What the task asks
What lines below contain the string "occasion"? List them all.

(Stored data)
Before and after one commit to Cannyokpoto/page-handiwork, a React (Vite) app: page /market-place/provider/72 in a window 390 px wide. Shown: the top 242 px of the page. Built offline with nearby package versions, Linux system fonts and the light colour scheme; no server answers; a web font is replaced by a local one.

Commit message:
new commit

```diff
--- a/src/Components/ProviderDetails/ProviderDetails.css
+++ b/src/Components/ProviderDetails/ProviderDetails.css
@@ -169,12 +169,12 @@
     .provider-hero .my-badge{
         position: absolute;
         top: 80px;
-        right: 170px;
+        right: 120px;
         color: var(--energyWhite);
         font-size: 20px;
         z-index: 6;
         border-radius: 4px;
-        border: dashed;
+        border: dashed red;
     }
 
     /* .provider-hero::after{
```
...
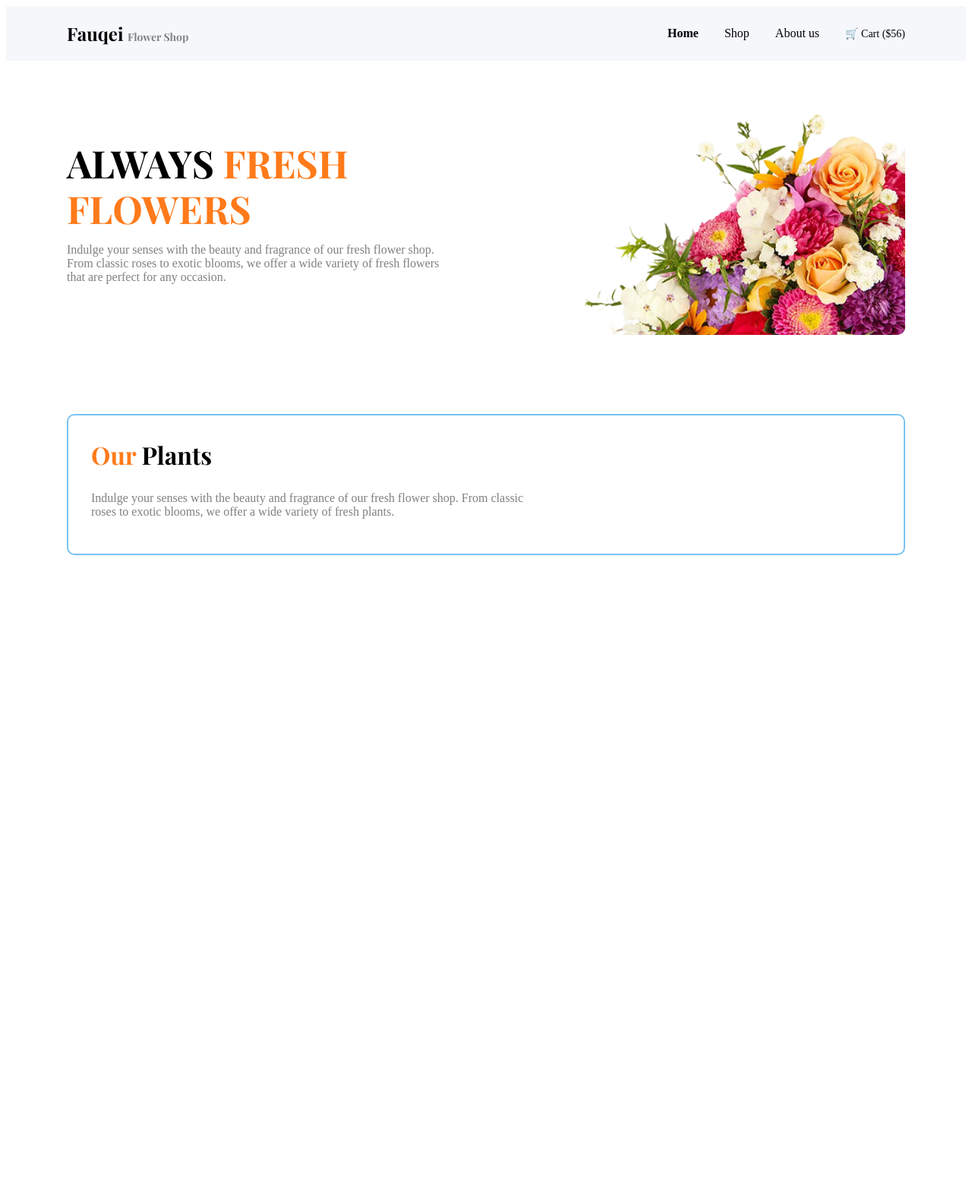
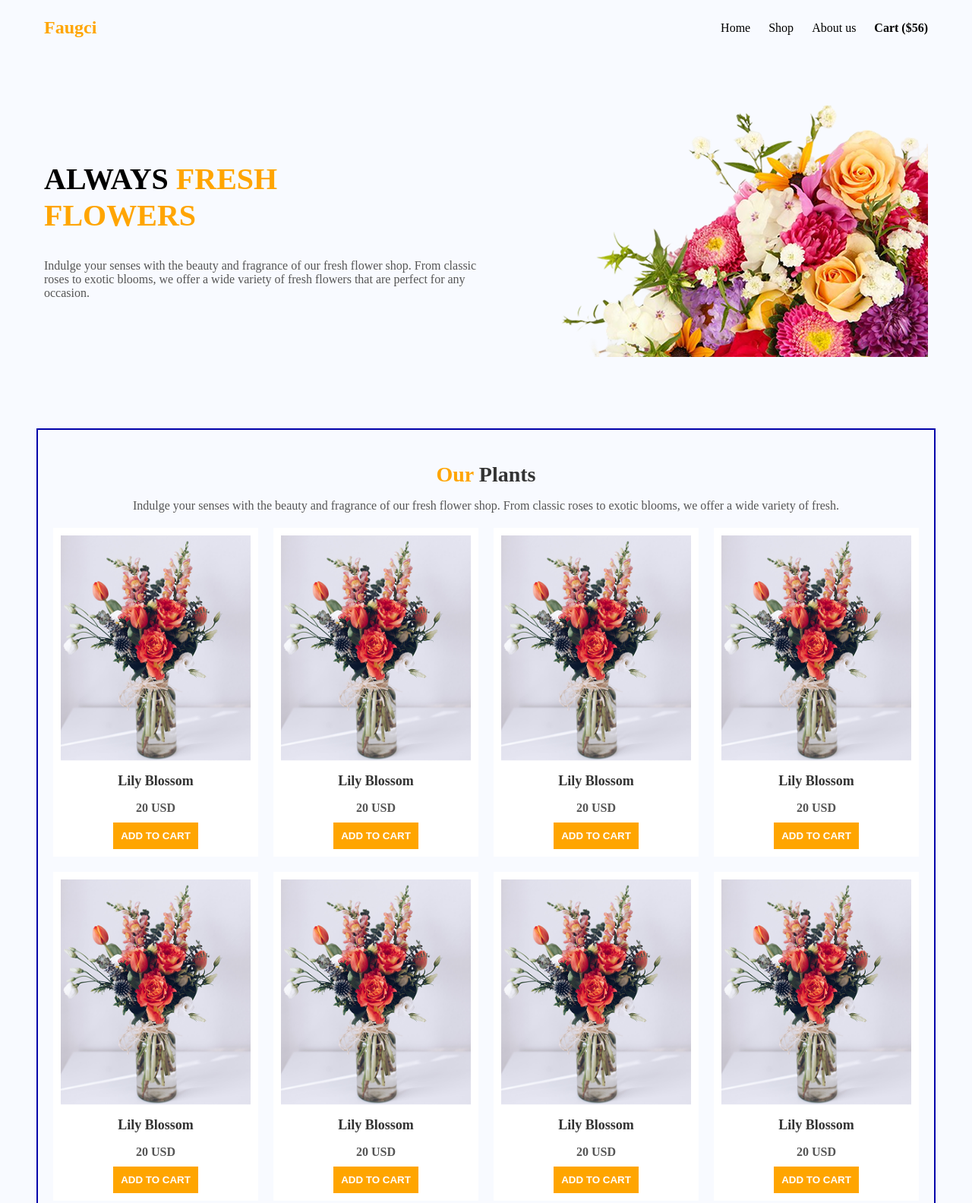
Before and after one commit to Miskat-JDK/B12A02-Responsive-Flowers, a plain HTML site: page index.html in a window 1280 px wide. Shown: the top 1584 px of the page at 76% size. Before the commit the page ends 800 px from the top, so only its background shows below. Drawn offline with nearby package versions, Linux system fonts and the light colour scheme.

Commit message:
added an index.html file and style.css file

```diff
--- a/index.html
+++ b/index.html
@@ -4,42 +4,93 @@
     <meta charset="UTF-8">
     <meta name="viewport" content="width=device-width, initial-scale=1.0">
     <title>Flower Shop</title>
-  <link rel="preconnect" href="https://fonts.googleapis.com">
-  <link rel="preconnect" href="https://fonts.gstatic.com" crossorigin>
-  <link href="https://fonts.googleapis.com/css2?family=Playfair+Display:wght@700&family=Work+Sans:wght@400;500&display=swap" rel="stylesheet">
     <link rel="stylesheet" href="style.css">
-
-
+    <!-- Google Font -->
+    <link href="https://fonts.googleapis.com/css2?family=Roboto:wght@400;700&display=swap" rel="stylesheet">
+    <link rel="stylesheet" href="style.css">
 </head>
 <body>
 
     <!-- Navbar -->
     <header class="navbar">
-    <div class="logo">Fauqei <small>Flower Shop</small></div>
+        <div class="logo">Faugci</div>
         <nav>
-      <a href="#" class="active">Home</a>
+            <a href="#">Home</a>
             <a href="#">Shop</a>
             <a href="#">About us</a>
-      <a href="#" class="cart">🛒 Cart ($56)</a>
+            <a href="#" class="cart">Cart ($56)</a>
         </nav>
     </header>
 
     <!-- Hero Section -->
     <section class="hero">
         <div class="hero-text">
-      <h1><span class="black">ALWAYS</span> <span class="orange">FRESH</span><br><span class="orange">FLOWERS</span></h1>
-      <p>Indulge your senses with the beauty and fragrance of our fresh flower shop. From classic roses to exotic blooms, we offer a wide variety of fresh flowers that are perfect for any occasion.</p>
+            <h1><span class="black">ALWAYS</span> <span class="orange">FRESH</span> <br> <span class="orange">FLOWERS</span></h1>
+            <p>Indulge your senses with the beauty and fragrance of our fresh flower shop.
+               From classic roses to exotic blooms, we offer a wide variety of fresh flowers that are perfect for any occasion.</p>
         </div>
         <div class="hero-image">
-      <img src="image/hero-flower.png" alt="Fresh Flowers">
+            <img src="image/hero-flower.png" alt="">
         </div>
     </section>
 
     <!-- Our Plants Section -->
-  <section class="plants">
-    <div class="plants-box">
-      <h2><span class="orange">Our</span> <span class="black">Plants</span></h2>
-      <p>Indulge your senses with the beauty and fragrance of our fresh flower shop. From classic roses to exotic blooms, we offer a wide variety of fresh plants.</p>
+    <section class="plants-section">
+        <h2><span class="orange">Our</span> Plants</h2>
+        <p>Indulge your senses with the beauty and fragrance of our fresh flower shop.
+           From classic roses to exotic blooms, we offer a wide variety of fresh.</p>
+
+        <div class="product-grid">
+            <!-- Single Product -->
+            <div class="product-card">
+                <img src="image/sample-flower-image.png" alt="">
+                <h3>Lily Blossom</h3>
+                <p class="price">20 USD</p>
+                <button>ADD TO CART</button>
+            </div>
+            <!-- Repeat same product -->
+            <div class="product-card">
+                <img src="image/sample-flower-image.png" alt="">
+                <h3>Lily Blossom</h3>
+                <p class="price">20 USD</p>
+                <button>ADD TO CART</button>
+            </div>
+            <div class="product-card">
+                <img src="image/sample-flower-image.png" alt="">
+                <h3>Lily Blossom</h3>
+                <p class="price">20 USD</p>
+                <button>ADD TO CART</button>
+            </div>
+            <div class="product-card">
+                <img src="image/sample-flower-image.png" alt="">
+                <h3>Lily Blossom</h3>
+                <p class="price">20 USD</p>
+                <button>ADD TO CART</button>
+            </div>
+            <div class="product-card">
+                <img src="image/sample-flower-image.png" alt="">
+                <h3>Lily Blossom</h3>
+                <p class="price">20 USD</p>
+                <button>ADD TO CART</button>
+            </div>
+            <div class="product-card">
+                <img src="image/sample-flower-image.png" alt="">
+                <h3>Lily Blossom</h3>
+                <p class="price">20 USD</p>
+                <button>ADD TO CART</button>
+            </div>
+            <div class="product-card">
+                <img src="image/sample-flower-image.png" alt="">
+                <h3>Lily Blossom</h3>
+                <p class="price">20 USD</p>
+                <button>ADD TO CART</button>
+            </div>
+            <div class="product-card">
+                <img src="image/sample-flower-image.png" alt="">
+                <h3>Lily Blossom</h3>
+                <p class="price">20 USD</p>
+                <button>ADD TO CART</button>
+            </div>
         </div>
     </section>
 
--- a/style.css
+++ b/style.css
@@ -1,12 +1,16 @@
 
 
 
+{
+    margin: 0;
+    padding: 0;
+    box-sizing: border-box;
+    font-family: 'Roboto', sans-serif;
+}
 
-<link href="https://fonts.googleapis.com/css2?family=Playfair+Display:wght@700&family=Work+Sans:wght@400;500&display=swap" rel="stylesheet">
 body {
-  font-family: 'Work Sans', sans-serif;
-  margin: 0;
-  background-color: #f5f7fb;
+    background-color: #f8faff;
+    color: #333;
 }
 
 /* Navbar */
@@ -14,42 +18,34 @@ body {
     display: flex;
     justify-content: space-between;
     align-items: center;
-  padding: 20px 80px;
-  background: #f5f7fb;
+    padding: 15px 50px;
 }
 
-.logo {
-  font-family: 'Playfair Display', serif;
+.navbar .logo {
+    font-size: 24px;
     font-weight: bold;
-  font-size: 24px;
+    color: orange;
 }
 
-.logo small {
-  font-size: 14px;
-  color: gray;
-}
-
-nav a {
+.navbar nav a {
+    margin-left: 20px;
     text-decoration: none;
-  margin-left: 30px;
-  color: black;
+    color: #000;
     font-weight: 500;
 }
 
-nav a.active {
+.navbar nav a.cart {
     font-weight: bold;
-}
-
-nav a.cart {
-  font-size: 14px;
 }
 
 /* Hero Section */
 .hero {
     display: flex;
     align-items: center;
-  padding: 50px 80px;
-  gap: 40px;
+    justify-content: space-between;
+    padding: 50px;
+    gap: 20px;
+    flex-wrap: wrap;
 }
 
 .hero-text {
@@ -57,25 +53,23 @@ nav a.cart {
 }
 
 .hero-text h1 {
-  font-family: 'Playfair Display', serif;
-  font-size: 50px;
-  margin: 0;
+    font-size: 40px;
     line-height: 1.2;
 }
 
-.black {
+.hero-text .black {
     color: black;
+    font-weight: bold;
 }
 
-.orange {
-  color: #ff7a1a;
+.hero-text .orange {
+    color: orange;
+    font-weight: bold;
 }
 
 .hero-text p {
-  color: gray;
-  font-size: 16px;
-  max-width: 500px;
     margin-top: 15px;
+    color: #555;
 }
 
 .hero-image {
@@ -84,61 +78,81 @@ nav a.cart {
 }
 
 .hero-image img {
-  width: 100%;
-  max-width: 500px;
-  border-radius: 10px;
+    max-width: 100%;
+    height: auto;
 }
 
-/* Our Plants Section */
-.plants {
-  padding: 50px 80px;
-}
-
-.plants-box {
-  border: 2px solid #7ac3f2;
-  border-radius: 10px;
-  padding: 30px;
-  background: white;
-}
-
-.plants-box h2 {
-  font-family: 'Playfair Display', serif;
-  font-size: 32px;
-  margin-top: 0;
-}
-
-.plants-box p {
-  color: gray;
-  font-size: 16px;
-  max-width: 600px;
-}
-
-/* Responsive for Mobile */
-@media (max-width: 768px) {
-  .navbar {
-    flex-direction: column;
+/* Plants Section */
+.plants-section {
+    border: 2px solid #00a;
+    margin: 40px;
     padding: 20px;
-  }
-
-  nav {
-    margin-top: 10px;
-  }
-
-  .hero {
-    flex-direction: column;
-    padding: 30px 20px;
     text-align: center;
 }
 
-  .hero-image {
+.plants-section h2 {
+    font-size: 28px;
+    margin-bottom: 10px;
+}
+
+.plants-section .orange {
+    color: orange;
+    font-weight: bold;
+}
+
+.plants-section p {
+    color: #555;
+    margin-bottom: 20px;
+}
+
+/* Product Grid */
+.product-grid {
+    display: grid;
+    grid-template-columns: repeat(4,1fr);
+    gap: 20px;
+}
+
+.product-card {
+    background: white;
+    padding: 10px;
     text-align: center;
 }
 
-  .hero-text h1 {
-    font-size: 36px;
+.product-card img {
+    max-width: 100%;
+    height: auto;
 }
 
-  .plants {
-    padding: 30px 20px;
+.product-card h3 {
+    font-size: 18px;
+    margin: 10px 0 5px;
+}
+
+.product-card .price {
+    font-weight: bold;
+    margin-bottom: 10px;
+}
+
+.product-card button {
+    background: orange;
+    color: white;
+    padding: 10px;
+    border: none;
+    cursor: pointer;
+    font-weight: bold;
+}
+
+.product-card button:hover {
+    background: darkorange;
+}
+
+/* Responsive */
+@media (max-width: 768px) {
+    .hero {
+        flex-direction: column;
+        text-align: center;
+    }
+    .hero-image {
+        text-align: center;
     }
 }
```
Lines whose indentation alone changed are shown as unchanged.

The answer
-      <p>Indulge your senses with the beauty and fragrance of our fresh flower shop. From classic roses to exotic blooms, we offer a wide variety of fresh flowers that are perfect for any occasion.</p>
+               From classic roses to exotic blooms, we offer a wide variety of fresh flowers that are perfect for any occasion.</p>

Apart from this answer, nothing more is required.